1780 ENGLISH POETRY 1579-1830: SPENSER AND THE TRADITION

Aaron Hill

Thomas Davies, in Memoirs of the Life of David Garrick (1780) 1:131-32, 155-57.



Mr. Hill in person was tall and genteel; in advanced life, his figure, air, and manner, were gracefully venerable; with a warm and benevolent mind, he had the delicate address and polite manners of the complete gentleman....

Aaron Hill had certainly great claim to our regard, both as a man and an author. The business of his life consisted in performing, or wishing to perform, acts of benevolence; his supreme pleasure, to relieve the wants of his supreme pleasure, to relieve the wants of others, unmindful of his own. As an author, his merit is unquestionable; allowing for some peculiarities in his stile, we must confess that he had an uncommon grandeur of thinking, and a nervous manner of expressing his sentiments. This, indeed, he laboured too much, and sometimes till he removed that grace of simplicity which is the principal ornament of fine writing. His frequent use of compound epithets, with adverbs joined to participles or adjectives, rendered his style subject to the censure of obscurity and bombast.

But, in all his writings, there is sound good sense, and sometimes an uncommon vein of poetry; his worst fault was an affectation of expressing himself too pointedly, and forcibly; and this we find gently hinted in the letter written to him by lord Bolingbroke. His friendship with Mr. Pope was owing to some lines in the Dunciad, which he resented in a poem called the Caveat, or Progress of wit; in the beginning of which Pope is thus described,

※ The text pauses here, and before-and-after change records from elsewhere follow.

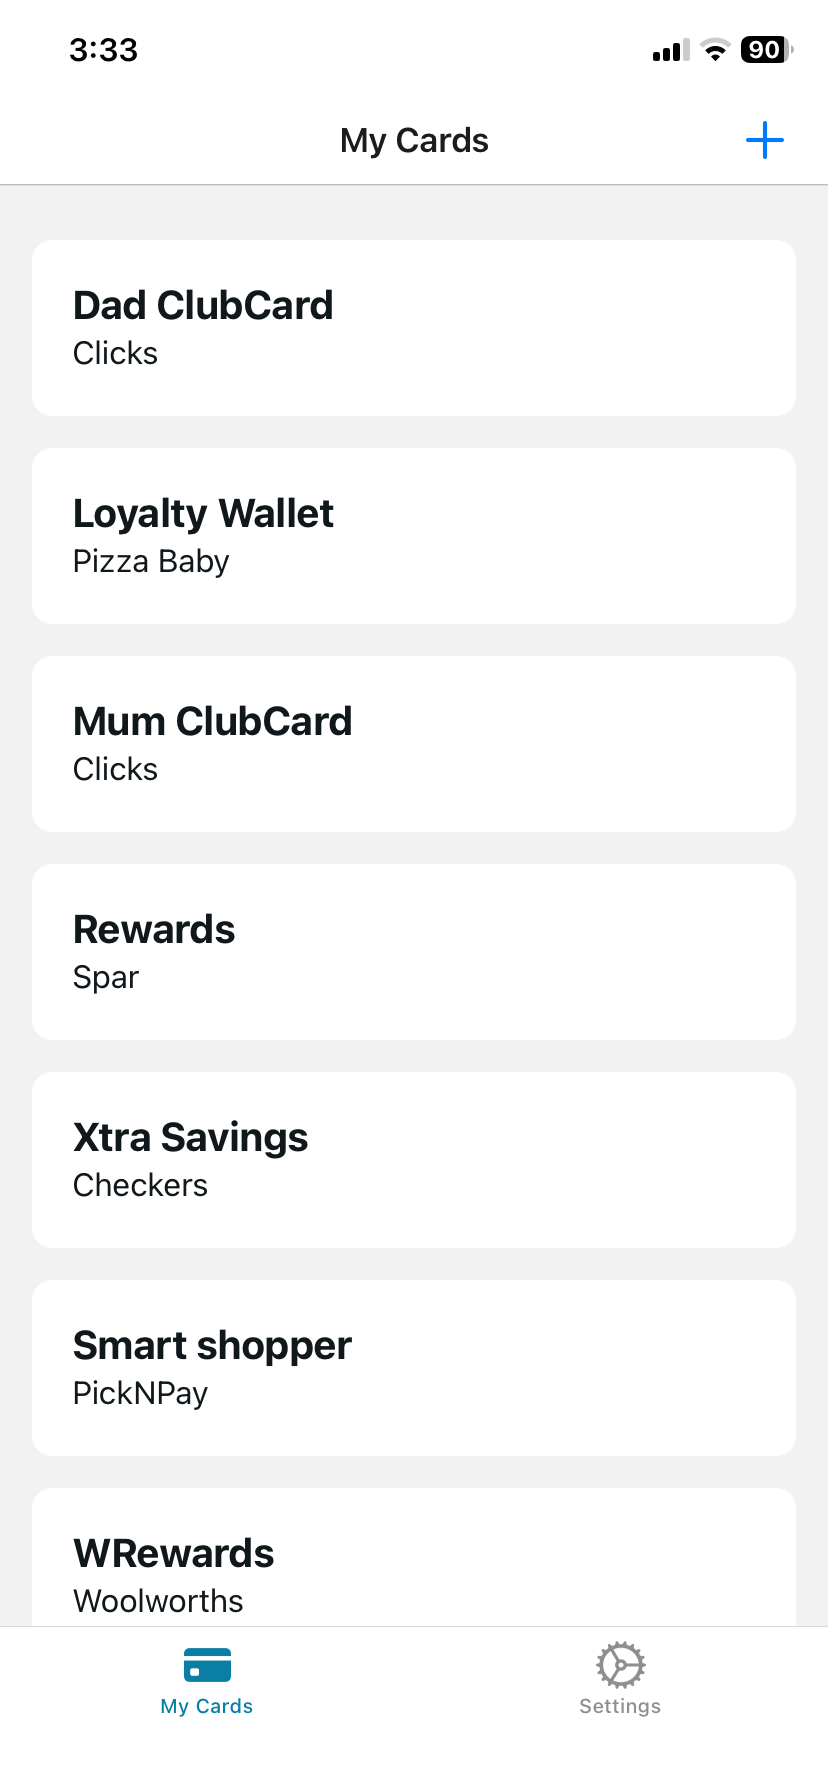
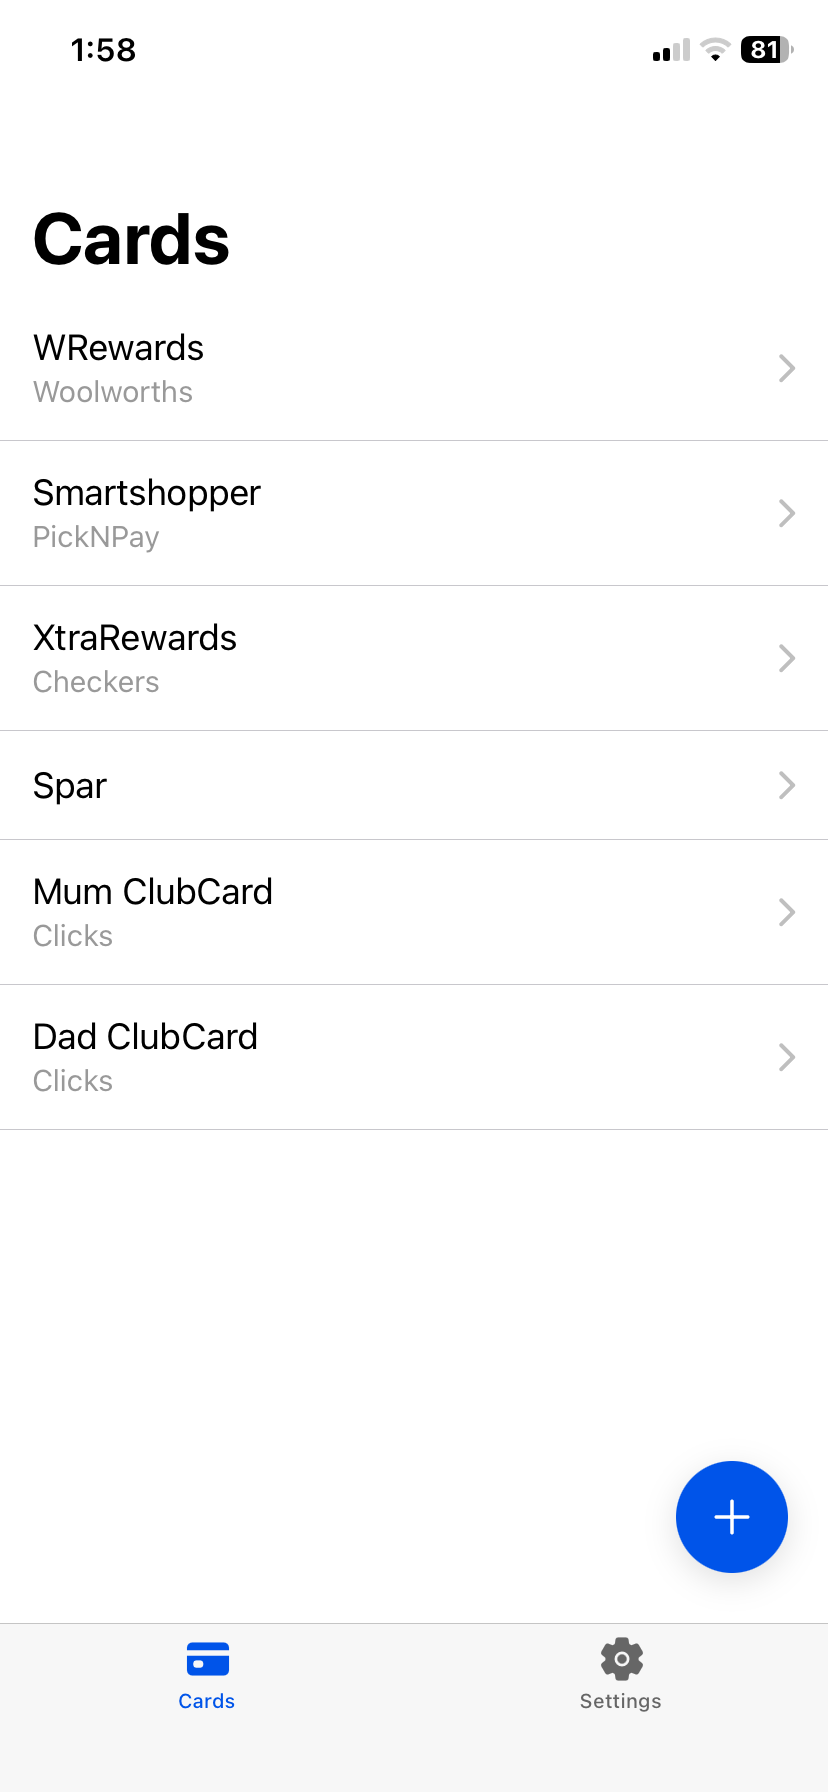
docs(kadhi): add updated screenshots & tech stack

diff --git a/src/pages/projects/kadhi/index.md b/src/pages/projects/kadhi/index.md
@@ -19,10 +19,10 @@ The goal of Kadhi is to make loyalty cards **easier to access, organize, and use
 
 Kadhi is built using a modern cross-platform mobile stack:
 
-- **React Native + Expo** — cross-platform mobile development
+- **Capacitor + Ionic** — cross-platform mobile development
+- **Vue 3** - progressive JavaScript framework
 - **TypeScript** — type-safe development
-- **Drizzle ORM** — structured local data management
-- **Zustand** — lightweight state management
+- **Pinia** — lightweight state management
 - **SQLite** — local data storage
 
 
@@ -31,6 +31,8 @@ Kadhi is built using a modern cross-platform mobile stack:
 <div class="project-mobile-screenshots">
   <img src="/projects/kadhi/app-screenshot-1.png" alt="Kadhi Screenshot 1">
   <img src="/projects/kadhi/app-screenshot-2.png" alt="Kadhi Screenshot 2">
+  <img src="/projects/kadhi/app-screenshot-3.png" alt="Kadhi Screenshot 3">
+  <img src="/projects/kadhi/app-screenshot-4.png" alt="Kadhi Screenshot 4">
 </div>
 
 ## Try it Out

Tuneful Alexis, on the Thames' fair side,
The ladies' plaything, and the muse's pride,
With merit popular, with wit polite,
Easy, though vain; and elegant, though light;
Desiring and deserving others praise,
Poorly accepts a fame he ne'er repays;
Unborn to cherish, sneakingly approves,
And wants the soul to spread the worth he loves.

This was fixing Pope's accusation of Addison's envy upon himself. I have with some pleasure, though not with equal knowledge, dwelt on the life and writings of a man who took such delight in the entertainments of the stage, and was not only a considerable dramatic writer, but almost the only gentleman who laboured assiduously to understand the art of acting, and who took incessant pains to communicate his knowledge of it to others. He left a fragment called an Essay on the Art of Acting, which, it is much to be lamented, that he did not live to complete; what remains is worth an actor's consideration.